▸ DATA RECORDS:
**********
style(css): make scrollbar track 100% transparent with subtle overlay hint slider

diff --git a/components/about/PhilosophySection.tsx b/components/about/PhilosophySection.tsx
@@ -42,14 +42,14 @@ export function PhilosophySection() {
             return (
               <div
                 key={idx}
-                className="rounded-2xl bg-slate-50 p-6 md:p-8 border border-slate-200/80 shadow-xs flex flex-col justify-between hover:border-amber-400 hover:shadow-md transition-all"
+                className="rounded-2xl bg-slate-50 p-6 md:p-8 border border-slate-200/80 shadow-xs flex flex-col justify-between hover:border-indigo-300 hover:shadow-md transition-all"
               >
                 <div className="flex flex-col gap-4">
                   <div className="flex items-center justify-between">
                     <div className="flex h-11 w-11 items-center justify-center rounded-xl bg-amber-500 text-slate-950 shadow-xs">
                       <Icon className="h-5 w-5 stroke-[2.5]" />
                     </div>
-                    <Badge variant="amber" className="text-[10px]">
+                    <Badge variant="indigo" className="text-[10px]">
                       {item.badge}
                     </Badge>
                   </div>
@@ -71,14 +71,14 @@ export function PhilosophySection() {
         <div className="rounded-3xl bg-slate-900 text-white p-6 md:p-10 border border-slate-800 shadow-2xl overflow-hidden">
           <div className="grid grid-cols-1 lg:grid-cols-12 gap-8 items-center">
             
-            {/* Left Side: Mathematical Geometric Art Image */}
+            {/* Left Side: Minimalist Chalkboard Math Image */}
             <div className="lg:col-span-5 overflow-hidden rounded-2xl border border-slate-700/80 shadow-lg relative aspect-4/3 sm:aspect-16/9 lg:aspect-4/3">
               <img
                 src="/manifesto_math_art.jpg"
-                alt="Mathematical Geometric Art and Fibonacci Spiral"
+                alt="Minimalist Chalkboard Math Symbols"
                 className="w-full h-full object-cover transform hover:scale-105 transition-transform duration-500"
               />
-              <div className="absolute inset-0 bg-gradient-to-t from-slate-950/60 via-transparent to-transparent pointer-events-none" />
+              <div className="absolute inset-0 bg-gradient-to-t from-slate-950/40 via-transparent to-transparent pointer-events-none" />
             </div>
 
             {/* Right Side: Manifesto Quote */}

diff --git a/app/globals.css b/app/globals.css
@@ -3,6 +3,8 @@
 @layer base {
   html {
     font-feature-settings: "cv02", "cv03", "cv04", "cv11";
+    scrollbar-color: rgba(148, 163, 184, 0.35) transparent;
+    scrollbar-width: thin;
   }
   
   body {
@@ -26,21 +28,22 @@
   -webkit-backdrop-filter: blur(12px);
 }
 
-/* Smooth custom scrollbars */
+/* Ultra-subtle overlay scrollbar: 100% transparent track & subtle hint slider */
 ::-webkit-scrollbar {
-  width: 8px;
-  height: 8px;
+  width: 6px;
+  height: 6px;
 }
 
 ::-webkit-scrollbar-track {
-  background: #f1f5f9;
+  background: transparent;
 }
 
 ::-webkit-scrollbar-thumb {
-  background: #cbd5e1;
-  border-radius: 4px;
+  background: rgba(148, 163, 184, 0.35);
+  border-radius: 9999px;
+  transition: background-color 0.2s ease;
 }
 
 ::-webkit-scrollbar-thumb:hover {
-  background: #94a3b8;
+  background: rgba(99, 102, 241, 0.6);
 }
**********
▸ WHAT YOU NEED TO DO: For each line in the listing, return it exactly as shown.

▸ PROBLEM SOLUTION:
style(css): make scrollbar track 100% transparent with subtle overlay hint slider

diff --git a/components/about/PhilosophySection.tsx b/components/about/PhilosophySection.tsx
@@ -42,14 +42,14 @@ export function PhilosophySection() {
             return (
               <div
                 key={idx}
-                className="rounded-2xl bg-slate-50 p-6 md:p-8 border border-slate-200/80 shadow-xs flex flex-col justify-between hover:border-amber-400 hover:shadow-md transition-all"
+                className="rounded-2xl bg-slate-50 p-6 md:p-8 border border-slate-200/80 shadow-xs flex flex-col justify-between hover:border-indigo-300 hover:shadow-md transition-all"
               >
                 <div className="flex flex-col gap-4">
                   <div className="flex items-center justify-between">
                     <div className="flex h-11 w-11 items-center justify-center rounded-xl bg-amber-500 text-slate-950 shadow-xs">
                       <Icon className="h-5 w-5 stroke-[2.5]" />
                     </div>
-                    <Badge variant="amber" className="text-[10px]">
+                    <Badge variant="indigo" className="text-[10px]">
                       {item.badge}
                     </Badge>
                   </div>
@@ -71,14 +71,14 @@ export function PhilosophySection() {
         <div className="rounded-3xl bg-slate-900 text-white p-6 md:p-10 border border-slate-800 shadow-2xl overflow-hidden">
           <div className="grid grid-cols-1 lg:grid-cols-12 gap-8 items-center">
             
-            {/* Left Side: Mathematical Geometric Art Image */}
+            {/* Left Side: Minimalist Chalkboard Math Image */}
             <div className="lg:col-span-5 overflow-hidden rounded-2xl border border-slate-700/80 shadow-lg relative aspect-4/3 sm:aspect-16/9 lg:aspect-4/3">
               <img
                 src="/manifesto_math_art.jpg"
-                alt="Mathematical Geometric Art and Fibonacci Spiral"
+                alt="Minimalist Chalkboard Math Symbols"
                 className="w-full h-full object-cover transform hover:scale-105 transition-transform duration-500"
               />
-              <div className="absolute inset-0 bg-gradient-to-t from-slate-950/60 via-transparent to-transparent pointer-events-none" />
+              <div className="absolute inset-0 bg-gradient-to-t from-slate-950/40 via-transparent to-transparent pointer-events-none" />
             </div>
 
             {/* Right Side: Manifesto Quote */}

diff --git a/app/globals.css b/app/globals.css
@@ -3,6 +3,8 @@
 @layer base {
   html {
     font-feature-settings: "cv02", "cv03", "cv04", "cv11";
+    scrollbar-color: rgba(148, 163, 184, 0.35) transparent;
+    scrollbar-width: thin;
   }
   
   body {
@@ -26,21 +28,22 @@
   -webkit-backdrop-filter: blur(12px);
 }
 
-/* Smooth custom scrollbars */
+/* Ultra-subtle overlay scrollbar: 100% transparent track & subtle hint slider */
 ::-webkit-scrollbar {
-  width: 8px;
-  height: 8px;
+  width: 6px;
+  height: 6px;
 }
 
 ::-webkit-scrollbar-track {
-  background: #f1f5f9;
+  background: transparent;
 }
 
 ::-webkit-scrollbar-thumb {
-  background: #cbd5e1;
-  border-radius: 4px;
+  background: rgba(148, 163, 184, 0.35);
+  border-radius: 9999px;
+  transition: background-color 0.2s ease;
 }
 
 ::-webkit-scrollbar-thumb:hover {
-  background: #94a3b8;
+  background: rgba(99, 102, 241, 0.6);
 }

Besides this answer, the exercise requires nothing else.